IRS Allows Taxpayers to Treat 70 Percent of Success-based Fees in Certain M&A Transactions as Deductible

Built on the foundation of the Tax Management Portfolios™, Bloomberg Tax is a comprehensive tax research solution designed by tax practitioners for tax practitioners.

By David S. Raab, Esq., Lisa G. Watts, Esq., and Kevin J. Brogan, Esq.  

Latham & Watkins LLP, New York, NY

On April 8, 2011, the Internal Revenue Service (the IRS) issued Rev. Proc. 2011-29, which provides taxpayers with a safe harbor pursuant to which they may deduct 70% of success-based fees paid in connection with certain business acquisitions and reorganizations.  As the volume of M&A activity in the information technology (IT) industry continues to increase, IT companies would be well advised to understand this taxpayer-favorable guidance and position themselves to take advantage of it.

Current Treatment of Facilitative Costs 

Taxpayers are generally required to capitalize, rather than deduct, fees paid to "facilitate" a wide range of business acquisitions and reorganizations.1 Amounts are considered to "facilitate" a transaction where, based on all of the facts and circumstances, they are paid in the process of investigating or otherwise pursuing such transaction.  If a fee is not paid to facilitate a transaction, then such fee is generally deductible.
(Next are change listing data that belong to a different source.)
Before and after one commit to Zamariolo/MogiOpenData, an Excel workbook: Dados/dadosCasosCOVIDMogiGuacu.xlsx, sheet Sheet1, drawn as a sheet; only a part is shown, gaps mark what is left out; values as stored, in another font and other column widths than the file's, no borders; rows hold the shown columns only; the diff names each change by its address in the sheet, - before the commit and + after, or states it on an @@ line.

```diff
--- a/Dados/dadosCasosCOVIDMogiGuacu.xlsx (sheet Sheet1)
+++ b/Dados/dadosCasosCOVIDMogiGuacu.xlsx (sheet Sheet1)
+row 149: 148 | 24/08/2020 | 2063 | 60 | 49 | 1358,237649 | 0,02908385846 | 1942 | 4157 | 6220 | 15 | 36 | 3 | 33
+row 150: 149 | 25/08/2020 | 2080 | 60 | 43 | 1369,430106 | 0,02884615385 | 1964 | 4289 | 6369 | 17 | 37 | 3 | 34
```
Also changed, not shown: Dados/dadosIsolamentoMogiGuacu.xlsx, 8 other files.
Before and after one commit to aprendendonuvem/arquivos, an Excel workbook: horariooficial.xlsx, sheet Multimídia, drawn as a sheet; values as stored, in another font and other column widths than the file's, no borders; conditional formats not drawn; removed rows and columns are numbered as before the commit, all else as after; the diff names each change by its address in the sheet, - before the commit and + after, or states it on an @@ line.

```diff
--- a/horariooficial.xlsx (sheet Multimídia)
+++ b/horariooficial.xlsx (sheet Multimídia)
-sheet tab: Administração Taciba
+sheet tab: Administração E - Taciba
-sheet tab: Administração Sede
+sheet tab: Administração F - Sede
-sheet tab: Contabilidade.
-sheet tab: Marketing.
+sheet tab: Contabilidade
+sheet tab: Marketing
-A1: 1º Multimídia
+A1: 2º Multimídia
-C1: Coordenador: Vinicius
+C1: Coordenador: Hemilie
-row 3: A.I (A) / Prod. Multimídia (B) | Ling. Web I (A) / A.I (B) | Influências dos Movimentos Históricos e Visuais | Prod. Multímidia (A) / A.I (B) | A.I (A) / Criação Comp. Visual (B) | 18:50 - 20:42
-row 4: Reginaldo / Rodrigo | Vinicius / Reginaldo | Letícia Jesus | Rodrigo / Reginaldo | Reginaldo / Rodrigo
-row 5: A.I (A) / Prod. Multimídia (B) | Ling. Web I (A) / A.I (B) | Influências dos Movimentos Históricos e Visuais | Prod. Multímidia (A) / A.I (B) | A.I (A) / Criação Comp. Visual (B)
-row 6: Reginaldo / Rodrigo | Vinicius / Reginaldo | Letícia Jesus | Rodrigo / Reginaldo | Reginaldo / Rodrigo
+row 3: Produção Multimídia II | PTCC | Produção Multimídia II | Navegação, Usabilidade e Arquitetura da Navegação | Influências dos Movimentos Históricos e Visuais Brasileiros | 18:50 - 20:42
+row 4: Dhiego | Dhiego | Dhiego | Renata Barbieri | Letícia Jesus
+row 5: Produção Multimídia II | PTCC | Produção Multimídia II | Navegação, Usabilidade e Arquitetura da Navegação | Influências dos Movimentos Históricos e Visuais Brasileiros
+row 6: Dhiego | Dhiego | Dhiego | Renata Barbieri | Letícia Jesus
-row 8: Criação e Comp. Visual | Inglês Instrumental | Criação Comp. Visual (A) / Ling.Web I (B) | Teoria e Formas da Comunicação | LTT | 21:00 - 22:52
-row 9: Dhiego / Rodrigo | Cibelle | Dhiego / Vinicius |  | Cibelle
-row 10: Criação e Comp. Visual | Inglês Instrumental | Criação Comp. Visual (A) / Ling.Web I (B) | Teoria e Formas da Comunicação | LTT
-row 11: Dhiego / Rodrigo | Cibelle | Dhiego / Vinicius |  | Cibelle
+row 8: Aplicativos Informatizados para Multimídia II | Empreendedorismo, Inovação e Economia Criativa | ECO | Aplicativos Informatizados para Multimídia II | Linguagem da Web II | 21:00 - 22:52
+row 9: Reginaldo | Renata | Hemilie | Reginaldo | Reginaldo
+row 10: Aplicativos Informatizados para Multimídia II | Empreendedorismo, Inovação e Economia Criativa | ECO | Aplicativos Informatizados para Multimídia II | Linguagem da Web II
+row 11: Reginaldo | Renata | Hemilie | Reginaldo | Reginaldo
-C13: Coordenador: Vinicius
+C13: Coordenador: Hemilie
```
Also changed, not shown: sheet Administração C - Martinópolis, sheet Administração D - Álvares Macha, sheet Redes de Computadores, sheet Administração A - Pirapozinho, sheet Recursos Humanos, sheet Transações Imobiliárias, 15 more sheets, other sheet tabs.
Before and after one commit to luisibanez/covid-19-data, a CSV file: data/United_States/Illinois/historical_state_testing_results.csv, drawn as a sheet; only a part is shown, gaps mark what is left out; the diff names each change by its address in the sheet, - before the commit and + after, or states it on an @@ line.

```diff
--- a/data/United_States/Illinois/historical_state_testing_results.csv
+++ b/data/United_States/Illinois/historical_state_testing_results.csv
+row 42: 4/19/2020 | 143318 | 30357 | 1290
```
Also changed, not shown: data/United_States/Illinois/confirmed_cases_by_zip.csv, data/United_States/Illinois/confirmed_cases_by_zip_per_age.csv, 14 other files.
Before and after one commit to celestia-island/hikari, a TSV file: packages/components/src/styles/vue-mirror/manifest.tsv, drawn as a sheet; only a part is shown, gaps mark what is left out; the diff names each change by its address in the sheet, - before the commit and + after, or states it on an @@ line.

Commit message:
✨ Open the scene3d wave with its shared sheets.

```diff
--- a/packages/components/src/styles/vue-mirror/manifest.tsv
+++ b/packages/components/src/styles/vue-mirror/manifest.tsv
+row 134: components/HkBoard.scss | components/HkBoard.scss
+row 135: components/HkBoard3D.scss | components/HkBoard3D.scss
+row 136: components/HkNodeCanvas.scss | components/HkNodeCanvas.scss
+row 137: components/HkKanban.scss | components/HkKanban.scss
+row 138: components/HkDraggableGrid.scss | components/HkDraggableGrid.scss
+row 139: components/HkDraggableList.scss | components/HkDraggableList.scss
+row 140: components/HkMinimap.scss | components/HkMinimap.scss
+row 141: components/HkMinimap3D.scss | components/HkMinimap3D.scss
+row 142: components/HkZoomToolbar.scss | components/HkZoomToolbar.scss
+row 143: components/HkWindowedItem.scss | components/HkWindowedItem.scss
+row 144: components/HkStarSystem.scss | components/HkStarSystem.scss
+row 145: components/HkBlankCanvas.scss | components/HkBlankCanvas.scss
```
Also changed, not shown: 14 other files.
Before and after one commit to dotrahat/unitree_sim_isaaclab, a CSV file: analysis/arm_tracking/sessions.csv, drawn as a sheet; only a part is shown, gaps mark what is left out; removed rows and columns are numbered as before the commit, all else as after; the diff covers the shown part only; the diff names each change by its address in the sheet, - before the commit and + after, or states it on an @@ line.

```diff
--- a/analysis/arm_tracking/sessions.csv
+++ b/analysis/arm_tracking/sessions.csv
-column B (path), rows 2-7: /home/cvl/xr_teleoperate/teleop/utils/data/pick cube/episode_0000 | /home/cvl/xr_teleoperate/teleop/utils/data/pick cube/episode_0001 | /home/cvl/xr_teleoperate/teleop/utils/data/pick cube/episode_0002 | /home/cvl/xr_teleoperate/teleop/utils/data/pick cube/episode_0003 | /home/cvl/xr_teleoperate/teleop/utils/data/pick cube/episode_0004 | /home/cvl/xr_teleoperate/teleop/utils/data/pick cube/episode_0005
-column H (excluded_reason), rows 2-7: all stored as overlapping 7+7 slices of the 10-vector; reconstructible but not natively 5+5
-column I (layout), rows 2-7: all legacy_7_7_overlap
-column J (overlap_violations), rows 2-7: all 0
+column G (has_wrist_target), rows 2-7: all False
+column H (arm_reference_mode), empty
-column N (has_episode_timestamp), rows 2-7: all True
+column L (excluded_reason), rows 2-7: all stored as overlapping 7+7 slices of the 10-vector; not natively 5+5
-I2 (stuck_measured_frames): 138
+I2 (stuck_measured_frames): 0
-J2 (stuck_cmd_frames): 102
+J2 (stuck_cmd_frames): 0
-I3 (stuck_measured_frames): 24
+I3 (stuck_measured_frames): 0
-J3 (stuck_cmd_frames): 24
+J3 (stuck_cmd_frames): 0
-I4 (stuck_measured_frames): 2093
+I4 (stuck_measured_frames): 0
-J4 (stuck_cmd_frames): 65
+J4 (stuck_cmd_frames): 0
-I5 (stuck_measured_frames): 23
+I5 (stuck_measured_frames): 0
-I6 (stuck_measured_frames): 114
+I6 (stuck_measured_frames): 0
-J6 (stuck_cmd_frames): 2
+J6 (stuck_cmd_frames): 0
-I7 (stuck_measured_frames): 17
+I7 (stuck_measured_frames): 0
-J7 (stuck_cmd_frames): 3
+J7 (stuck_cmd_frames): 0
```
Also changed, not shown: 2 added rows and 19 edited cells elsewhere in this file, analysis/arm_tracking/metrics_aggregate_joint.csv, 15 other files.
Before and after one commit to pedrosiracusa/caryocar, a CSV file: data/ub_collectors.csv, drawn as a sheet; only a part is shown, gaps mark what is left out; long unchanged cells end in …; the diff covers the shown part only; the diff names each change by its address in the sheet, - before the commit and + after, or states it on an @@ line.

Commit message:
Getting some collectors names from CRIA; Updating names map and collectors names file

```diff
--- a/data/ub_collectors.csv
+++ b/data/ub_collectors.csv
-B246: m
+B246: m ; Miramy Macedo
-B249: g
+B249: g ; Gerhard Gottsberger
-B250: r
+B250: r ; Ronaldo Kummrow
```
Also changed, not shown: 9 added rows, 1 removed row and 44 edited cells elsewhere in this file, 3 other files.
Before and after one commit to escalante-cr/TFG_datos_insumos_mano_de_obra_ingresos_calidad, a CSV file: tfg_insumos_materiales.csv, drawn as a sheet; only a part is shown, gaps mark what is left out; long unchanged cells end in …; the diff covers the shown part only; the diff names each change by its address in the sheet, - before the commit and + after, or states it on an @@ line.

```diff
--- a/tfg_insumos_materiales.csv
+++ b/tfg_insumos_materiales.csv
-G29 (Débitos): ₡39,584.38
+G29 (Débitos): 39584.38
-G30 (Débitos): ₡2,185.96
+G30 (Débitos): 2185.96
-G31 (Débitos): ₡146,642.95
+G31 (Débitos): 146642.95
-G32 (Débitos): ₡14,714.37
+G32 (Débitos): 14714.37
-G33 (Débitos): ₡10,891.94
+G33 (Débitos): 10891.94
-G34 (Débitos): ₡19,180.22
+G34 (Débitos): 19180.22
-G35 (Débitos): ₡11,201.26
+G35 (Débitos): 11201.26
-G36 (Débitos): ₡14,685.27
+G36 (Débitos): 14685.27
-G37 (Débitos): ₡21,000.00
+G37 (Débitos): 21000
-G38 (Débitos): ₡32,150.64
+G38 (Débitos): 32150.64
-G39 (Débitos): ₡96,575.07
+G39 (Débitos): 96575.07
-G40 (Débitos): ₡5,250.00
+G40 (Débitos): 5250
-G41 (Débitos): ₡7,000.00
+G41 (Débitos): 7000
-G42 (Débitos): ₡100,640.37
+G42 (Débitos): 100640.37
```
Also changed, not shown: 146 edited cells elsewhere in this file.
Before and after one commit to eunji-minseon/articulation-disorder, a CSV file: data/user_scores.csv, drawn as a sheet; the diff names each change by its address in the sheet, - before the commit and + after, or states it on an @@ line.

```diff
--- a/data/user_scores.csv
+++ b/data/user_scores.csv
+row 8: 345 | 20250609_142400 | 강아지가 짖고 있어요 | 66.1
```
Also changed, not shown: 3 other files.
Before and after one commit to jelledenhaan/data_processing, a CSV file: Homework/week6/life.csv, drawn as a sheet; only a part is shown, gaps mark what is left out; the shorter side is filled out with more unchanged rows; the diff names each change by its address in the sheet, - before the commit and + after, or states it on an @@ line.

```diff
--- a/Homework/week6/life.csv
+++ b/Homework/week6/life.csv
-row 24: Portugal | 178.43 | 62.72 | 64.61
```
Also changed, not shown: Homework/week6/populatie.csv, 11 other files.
Existing Treasury regulations provide a number of factors to be considered and presumptions to be made in determining whether and how much of a given fee was paid to facilitate a transaction.  One such presumption treats a fee that is contingent on the closing of a transaction (a "success-based fee") as facilitating the transaction (and therefore required to be capitalized), unless the taxpayer maintains detailed documentation, including supporting records, that establishes a portion of the success-based fee is allocable to activities other than facilitating the transaction.

Revenue Procedure 2011-29 

Noting that the properly deductible portion of success-based fees paid in the context of "covered transactions" has been a source of controversy between taxpayers and the IRS, the IRS issued Rev. Proc. 2011-29. "Covered transactions" generally include the taxable acquisition of assets constituting a trade or business, the taxable acquisition of ownership interests in an entity where the taxpayer and entity are considered related after the transaction and certain tax-free reorganizations.2 The safe harbor contained in Rev. Proc. 2011-29 allows taxpayers to treat 70% of a success-based fee incurred in connection with a covered transaction as deductible as long as the remaining 30% of the fee is treated as facilitative of the transaction and capitalized. Compliance with the safe harbor provided in Rev. Proc. 2011-29 offers taxpayers the assurance that their deductions of success-based fees paid in connection with a covered transaction will be respected and relieves taxpayers of the burdensome documentation requirements otherwise required to establish the deductibility of success-based fees.

In order to elect the safe harbor, taxpayers must attach an identifying statement to their federal income tax return for the year in which the success-based fee is paid or incurred.  The safe harbor has to be elected for each covered transaction entered into by a taxpayer and, once elected, is irrevocable and applies to all success-based fees paid with respect to a given covered transaction.  Accordingly, IT companies contemplating an acquisition should carefully review this guidance.

Rev. Proc. 2011-29 is effective for all success-based fees paid or incurred in taxable years ending on or after April 8, 2011.

 For more information, in the Tax Management Portfolios, see Maule, 504 T.M., Deduction Limitations: General,  and in Tax Practice Series, see ¶2920, Capital Expenditures. 

  1 Regs. §1.263(a)-5(a).

  2 Regs. §1.263(a)-5(e)(3).

Request Bloomberg BNA Tax & Accounting